Students collaborate with Philips on Wake-up Light improvements
Engineering for a Sustainable Society (ESS) is a course in which students perform a sustainability analysis of a product from a whole-systems perspective. Sijme Geurts, Kareisa Hidy, Petronella Tyson, Rutger Verkouw, and Ella Wiles teamed up to evaluate Philips Wake-up Light. We chose the Wake-up Light because in Sweden waking up in darkness is such a relevant matter, Sijme explains. In the winter, the sun rises only around noon. Many advised us to get a Wake-up Light to reduce physical and psychological effects of the darkness.
The Wake-up Light is an alarm clock that gradually increases light intensity to slowly wake users up. In this way, a users circadian rhythm or biological clock is stimulated to create a natural and comfortable start to the day.
The method used for the sustainability analysis was the Templates for Sustainable Product Development (TSPD), with which both current and future aspects such as production costs, materials, disposal options, and social resources are investigated. Philips proved to be a helpful partner, as they provided access to relevant designers, a complete life cycle analysis, and a free testing model in order to acquire all information.

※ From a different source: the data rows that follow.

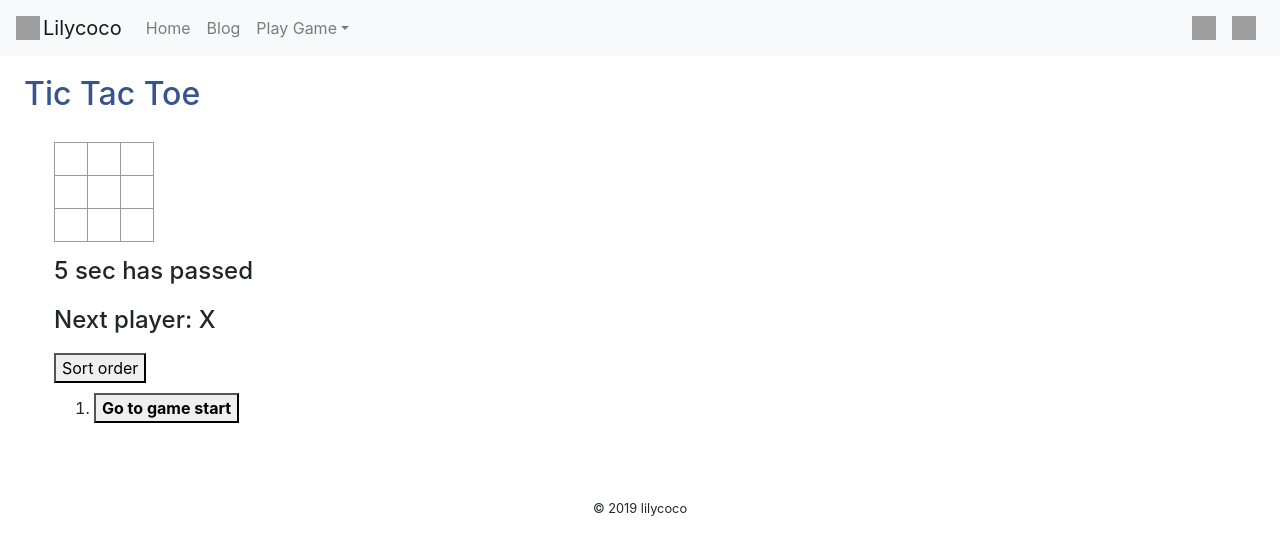
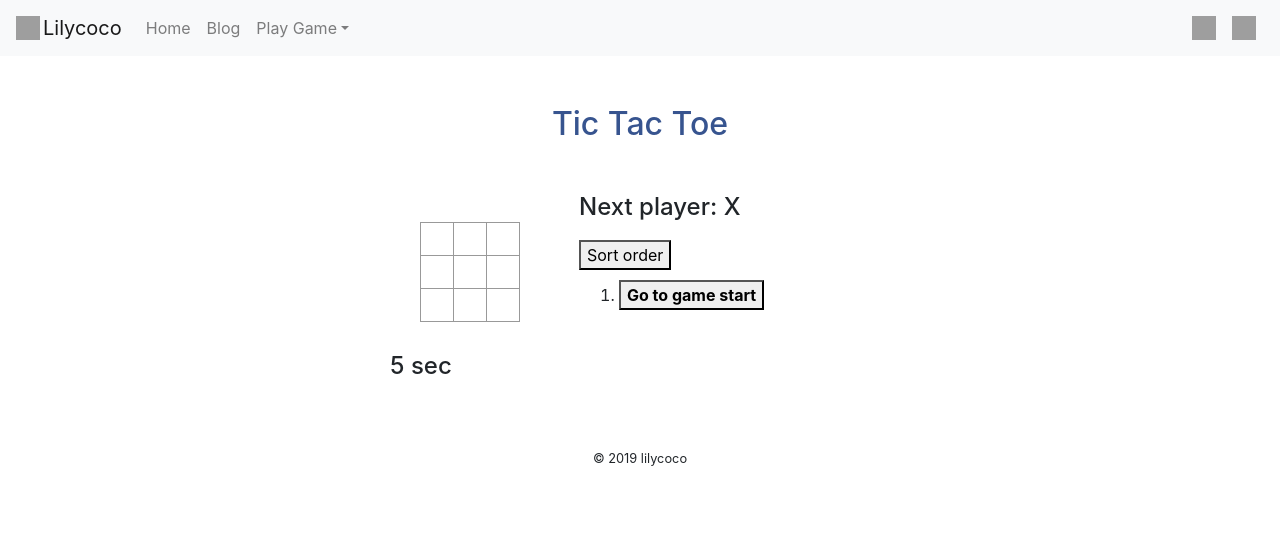
Before and after one commit to lilycoco/lilycoco.github.io, a Next.js app: page /tictac in a window 1280 px wide. Shown: the top 552 px of the page. Built offline with nearby package versions, Linux system fonts and the light colour scheme; grey boxes are pictures that could not be loaded.

Commit message:
fix style

```diff
--- a/components/Style.ts
+++ b/components/Style.ts
@@ -2,8 +2,10 @@ import styled from 'styled-components'
 
 export const MainTitle = styled.h2`
   color: #37548f;
-  margin-bottom: 30px;
+  margin: 30px 0 50px 0;
+  text-align: center;
 `
 export const MainContents = styled.div`
-  padding-left: 30px;
+  max-width: 500px;
+  margin: 0 auto;
 `
--- /dev/null
+++ b/components/article/Style.ts
@@ -0,0 +1,9 @@
+import styled from 'styled-components'
+
+export const BackButton = styled.div`
+  text-align: right;
+`
+export const ArticleWrapper = styled.div`
+  max-width: 700px;
+  margin: 0 auto 50px;
+`
--- a/components/tetris/Buttons.tsx
+++ b/components/tetris/Buttons.tsx
@@ -1,4 +1,5 @@
 import { btnStyle } from '../../style/Tetris'
+import { ButtonWrapper } from './Style'
 
 export const Buttons = (props: {
   toggleRunning: () => void
@@ -6,13 +7,13 @@ export const Buttons = (props: {
   clearAll: () => void
 }) => {
   return (
-    <div>
+    <ButtonWrapper>
       <button className='btn btn-primary' onClick={props.toggleRunning} style={btnStyle}>
         {props.running ? 'Stop' : 'Start'}
       </button>
       <button className='btn btn-primary' onClick={props.clearAll} style={btnStyle}>
         Clear
       </button>
-    </div>
+    </ButtonWrapper>
   )
 }
--- a/components/tetris/Style.ts
+++ b/components/tetris/Style.ts
@@ -1,11 +1,16 @@
 import styled from 'styled-components'
 import { blockSize, boardWidth, boardHeight } from '../../lib/tetris'
 
+export const ButtonWrapper = styled.div`
+  margin: 0 auto;
+  max-width: 400px;
+`
 export const BoardArea = styled.div`
   position: relative;
   width: ${blockSize * boardWidth}px;
   height: ${blockSize * boardHeight}px;
   background-color: rgb(15, 15, 27);
+  margin: 0 auto;
 `
 export const BoardWrapper = styled.div`
   position: absolute;
--- a/components/tictac/Board.tsx
+++ b/components/tictac/Board.tsx
@@ -1,6 +1,6 @@
 import { Square } from './Square'
 import { WinnerCondition } from '../../models/Tictac'
-import { BoardRow } from './Style'
+import { BoardRow, BoardWrapper } from './Style'
 
 export const Board = (props: {
   squares: string[]
@@ -16,7 +16,7 @@ export const Board = (props: {
   }
 
   return (
-    <div className='game-board'>
+    <BoardWrapper className='game-board'>
       <div>
         {[0, 3, 6].map((line) => (
           <BoardRow key={line}>
@@ -31,6 +31,6 @@ export const Board = (props: {
           </BoardRow>
         ))}
       </div>
-    </div>
+    </BoardWrapper>
   )
 }
--- a/components/tictac/Clock.tsx
+++ b/components/tictac/Clock.tsx
@@ -1,6 +1,5 @@
 import React, { useState, useEffect } from 'react'
 import { WinnerCondition } from '../../models/Tictac'
-import { H4 } from './Style'
 
 const startTime = Date.now()
 const Timer = (currentDate: number, winner: WinnerCondition | null) => {
@@ -24,5 +23,5 @@ const Timer = (currentDate: number, winner: WinnerCondition | null) => {
 
 export const Clock = (props: { winner: WinnerCondition | null }) => {
   const timer = Timer(0, props.winner)
-  return <H4> {timer} sec has passed </H4>
+  return <h4> {timer} sec </h4>
 }
--- a/components/tictac/Game.tsx
+++ b/components/tictac/Game.tsx
@@ -4,6 +4,7 @@ import { SwitchButton } from './SwitchButton'
 import { Clock } from './Clock'
 import { calculateWinner } from '../../lib/tictac'
 import { MainContents } from '../Style'
+import { GameWrapper } from './Style'
 
 export const Game = () => {
   const [histories, setHistories] = useState([{ squares: Array(9).fill(null) }])
@@ -35,8 +36,11 @@ export const Game = () => {
 
   return (
     <MainContents>
+      <GameWrapper>
+        <div>
           <Board squares={squares} onClick={(i: number) => putXorO(i)} winner={winner} />
           <Clock winner={winner} />
+        </div>
         <SwitchButton
           onClick={() => toggleOrder()}
           histories={histories}
@@ -46,6 +50,7 @@ export const Game = () => {
           xIsNext={xIsNext}
           jump={(step: number) => jumpTo(step)}
         />
+      </GameWrapper>
     </MainContents>
   )
 }
--- a/components/tictac/Style.ts
+++ b/components/tictac/Style.ts
@@ -7,8 +7,8 @@ export const BoardRow = styled.div`
     display: table;
   }
 `
-export const H4 = styled.h4`
-  margin-top: 15px;
+export const BoardWrapper = styled.div`
+  margin: 30px;
 `
 export const StepButton = styled.button<{ onClick: () => void; stepNumber: number; step: number }>`
   font-weight: ${(props) => (props.stepNumber === props.step ? 'bold' : null)};
@@ -34,3 +34,9 @@ export const SquareButton = styled.button<{
     background: #ddd;
   }
 `
+export const GameWrapper = styled.div`
+  display: flex;
+`
+export const SwitchButtonWrapper = styled.div`
+  margin: 0 30px;
+`
--- a/components/tictac/SwitchButton.tsx
+++ b/components/tictac/SwitchButton.tsx
@@ -1,16 +1,16 @@
 import { SwichButtonConfig } from '../../models/Tictac'
 import { Moves } from './Moves'
-import { H4 } from './Style'
+import { SwitchButtonWrapper } from './Style'
 import { judgeGameStatus } from '../../lib/tictac'
 
 export const SwitchButton = (props: SwichButtonConfig) => (
-  <div style={{ marginTop: '20px' }}>
-    <H4>{judgeGameStatus(props)}</H4>
+  <SwitchButtonWrapper>
+    <h4>{judgeGameStatus(props)}</h4>
     <div>
       <button onClick={props.onClick} style={{ margin: '10px 0px' }}>
         Sort order
       </button>
     </div>
     <Moves {...props} onClick={(step: number) => props.jump(step)} />
-  </div>
+  </SwitchButtonWrapper>
 )
```
Also changed, not shown: components/article/MarkDownPreviewer.tsx (+6 -5 lines), components/blog/BlogLink.tsx (+9 -2 lines), components/blog/Style.ts (+5 -2 lines). Lines whose indentation alone changed are shown as unchanged.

"We did some pretty intensive testing. Not only did we check the materials and packaging, but we took apart the entire thing to see how the weight is distributed, which elements can be produced with less weight or chemicals, and we measured the devices power use," said Sijme. Also, current and future user needs were analysed, as well as possible improvements in the production chain and disposal route. "It turned out that the Wake-up Light was not scoring bad at all. For comparison, we bought a B-brand device, and on most aspects the Philips model scored better." All this work led to a series of suggestions which ranged from advice about materials, production, user interaction, to future collaboration opportunities.
The project received praise from Philips head office. According to Nestor Coronado Palma, Director of Sustainability for Consumer Lifestyle, the team showed a new light on the range of options to make the device even more sustainable. "Additionally, what I like is that the team has also written a document on how we can internally apply the TSPD. We use already parts of this method in our EcoDesign process," said Mr. Coronado.
For the students, this course has been quite a learning process. We were not that comfortable with Life-Cycle Analyses or user needs investigation. It was only when we had a model to compare the Wake-up Light, that we realised how these numbers matter in real life. Most importantly, the team had advised to switch to LED lighting, because of the lower energy use and lower weight of the electrical components, such as the power transformers. Additionally, the team had described a future vision of what the Wake-up Light might look like in five to ten years.
Meanwhile, Philips has introduced their newest model, HF3550. What is interesting is that not only the advice for moving towards sustainability is taken into account (for example, it is equipped with a LED lamp). It seems that the first steps towards the teams future vision are being made, as an integration with an iPhone is now realized. Of course, one can wonder how many of these decisions have been influenced by the students work, but the fact is that Philips is on a sustainable trail now.
Sijme Geurts, Kareisa Hidy, Petronella Tyson, Rutger Verkouw, and Ella Wiles completed the project with an A. In the meantime, they've left the northern region, and sadly returned to their noisy alarm clocks.